I wrote some benchmarks to measure the effect of how one chooses to assemble long and int from multiple bytes - I compared Unsafe.getLong, MethodHandles.byteArrayViewVarHandle, manual packing. To demonstrate the cost of JNI, I threw in a baseline using the JNI wrapper in the excellent lz4-java library.

Credit: My benchmark code was inspired by existing implementations in LZ4-Java and Zero Allocation Hashing, just with template methods for varying the technique used to assemble words.

Here’s XXHash32, and MethodHandles.byteArrayViewVarHandle is (probably) within benchmark error of Unsafe, always performing better than doing it yourself or using JNI.

Vectorised XXHash32

Benchmark Mode Threads Samples Score Score Error (99.9%) Unit Param: impl Param: size
xxhash32 thrpt 1 5 61.616450 0.030470 ops/us NO_SWAR 10
xxhash32 thrpt 1 5 16.972429 0.019428 ops/us NO_SWAR 100
xxhash32 thrpt 1 5 4.267552 0.001809 ops/us NO_SWAR 500
xxhash32 thrpt 1 5 2.210332 0.000951 ops/us NO_SWAR 1000
xxhash32 thrpt 1 5 1.021404 0.000484 ops/us NO_SWAR 2000
xxhash32 thrpt 1 5 75.977642 0.052915 ops/us UNSAFE 10
xxhash32 thrpt 1 5 34.867256 0.021874 ops/us UNSAFE 100
xxhash32 thrpt 1 5 9.443314 0.003599 ops/us UNSAFE 500
xxhash32 thrpt 1 5 4.938806 0.003777 ops/us UNSAFE 1000
xxhash32 thrpt 1 5 2.501186 0.001733 ops/us UNSAFE 2000
xxhash32 thrpt 1 5 70.194848 0.030379 ops/us VAR_HANDLE 10
xxhash32 thrpt 1 5 30.455860 0.025935 ops/us VAR_HANDLE 100
xxhash32 thrpt 1 5 8.517298 0.009314 ops/us VAR_HANDLE 500
xxhash32 thrpt 1 5 4.427091 0.003145 ops/us VAR_HANDLE 1000
xxhash32 thrpt 1 5 2.463728 0.001364 ops/us VAR_HANDLE 2000
xxhash32 thrpt 1 5 12.010477 0.007089 ops/us JNI 10
xxhash32 thrpt 1 5 10.193501 0.051266 ops/us JNI 100
xxhash32 thrpt 1 5 5.811410 0.010683 ops/us JNI 500
xxhash32 thrpt 1 5 3.696106 0.002750 ops/us JNI 1000
xxhash32 thrpt 1 5 2.171261 0.001510 ops/us JNI 2000

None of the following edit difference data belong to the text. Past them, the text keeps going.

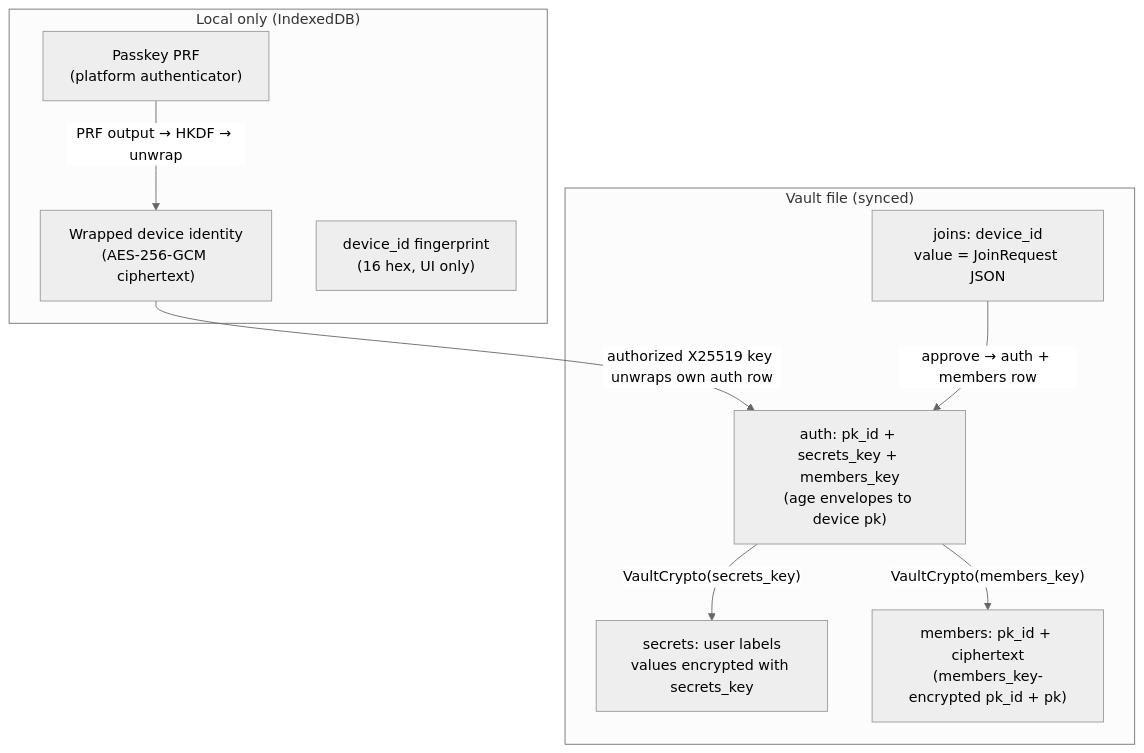
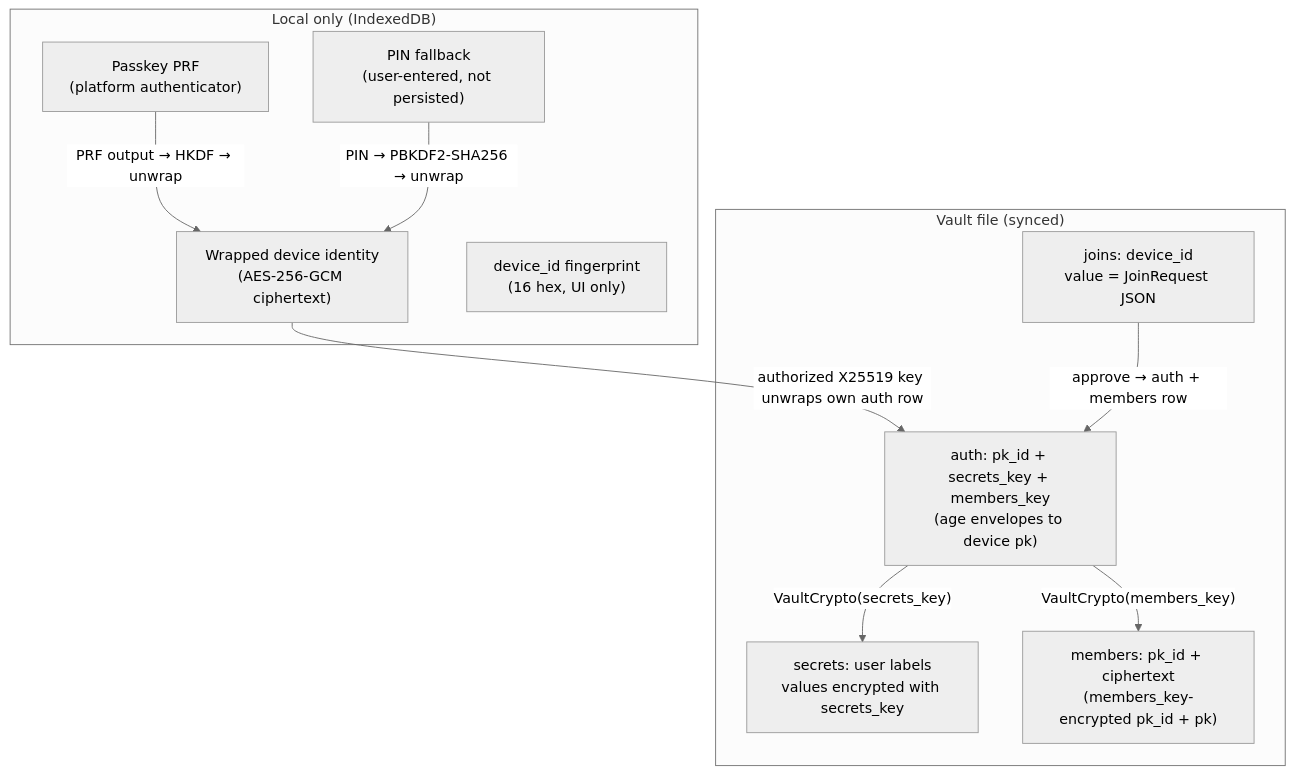
Before and after one commit to meta-secret/nook: the diagram in .cortex/product-specs/decentralized-auth.md, drawn with Mermaid (neutral theme). The commit also changed other lines of this file and 18 other files, not shown here.

Commit message:
Use PIN fallback for PRF-missing device protection

````diff
--- a/.cortex/product-specs/decentralized-auth.md
+++ b/.cortex/product-specs/decentralized-auth.md
@@ -20,21 +20,23 @@
 ```mermaid
 flowchart TB
   subgraph local["Local only (IndexedDB)"]
     DI["Wrapped device identity<br/>(AES-256-GCM ciphertext)"]
     PK["Passkey PRF<br/>(platform authenticator)"]
+    PIN["PIN fallback<br/>(user-entered, not persisted)"]
     DID["device_id fingerprint<br/>(16 hex, UI only)"]
   end
 
   subgraph vault_file["Vault file (synced)"]
     AUTH["auth: pk_id + secrets_key + members_key<br/>(age envelopes to device pk)"]
     JOIN["joins: device_id<br/>value = JoinRequest JSON"]
     SEC["secrets: user labels<br/>values encrypted with secrets_key"]
     MEM["members: pk_id + ciphertext<br/>(members_key-encrypted pk_id + pk)"]
   end
 
   PK -->|"PRF output → HKDF → unwrap"| DI
+  PIN -->|"PIN → PBKDF2-SHA256 → unwrap"| DI
   DI -->|"authorized X25519 key unwraps own auth row"| AUTH
   AUTH -->|"VaultCrypto(secrets_key)"| SEC
   AUTH -->|"VaultCrypto(members_key)"| MEM
   JOIN -->|"approve → auth + members row"| AUTH
 ```
````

There’s a similar story for XXHash64: Unsafe still wins, but MethodHandles.byteArrayViewVarHandle is respectable - I expect it will take more and more justification to reach for Unsafe in future.

Vectorised XXHash32

Benchmark Mode Threads Samples Score Score Error (99.9%) Unit Param: impl Param: size
xxhash64 thrpt 1 5 58.808641 0.038382 ops/us NO_SWAR 10
xxhash64 thrpt 1 5 13.785868 0.008983 ops/us NO_SWAR 100
xxhash64 thrpt 1 5 3.527638 0.035888 ops/us NO_SWAR 500
xxhash64 thrpt 1 5 1.841760 0.001176 ops/us NO_SWAR 1000
xxhash64 thrpt 1 5 0.935639 0.000628 ops/us NO_SWAR 2000
xxhash64 thrpt 1 5 76.690206 0.082129 ops/us UNSAFE 10
xxhash64 thrpt 1 5 32.611361 0.028792 ops/us UNSAFE 100
xxhash64 thrpt 1 5 11.504606 0.004694 ops/us UNSAFE 500
xxhash64 thrpt 1 5 6.849572 0.114516 ops/us UNSAFE 1000
xxhash64 thrpt 1 5 3.289077 0.001559 ops/us UNSAFE 2000
xxhash64 thrpt 1 5 72.507878 0.814962 ops/us VAR_HANDLE 10
xxhash64 thrpt 1 5 31.566952 0.013733 ops/us VAR_HANDLE 100
xxhash64 thrpt 1 5 10.372298 0.018581 ops/us VAR_HANDLE 500
xxhash64 thrpt 1 5 5.891279 0.006254 ops/us VAR_HANDLE 1000
xxhash64 thrpt 1 5 3.138126 0.001611 ops/us VAR_HANDLE 2000
xxhash64 thrpt 1 5 11.968050 0.017392 ops/us JNI 10
xxhash64 thrpt 1 5 10.547767 0.013108 ops/us JNI 100
xxhash64 thrpt 1 5 7.136465 0.013838 ops/us JNI 500
xxhash64 thrpt 1 5 5.422707 0.007031 ops/us JNI 1000
xxhash64 thrpt 1 5 3.540314 0.002497 ops/us JNI 2000

Of course, this is just data, and not reusable insight, but I’ll come back to this topic as soon as I have procured for myself an Icelake development environment.

Source code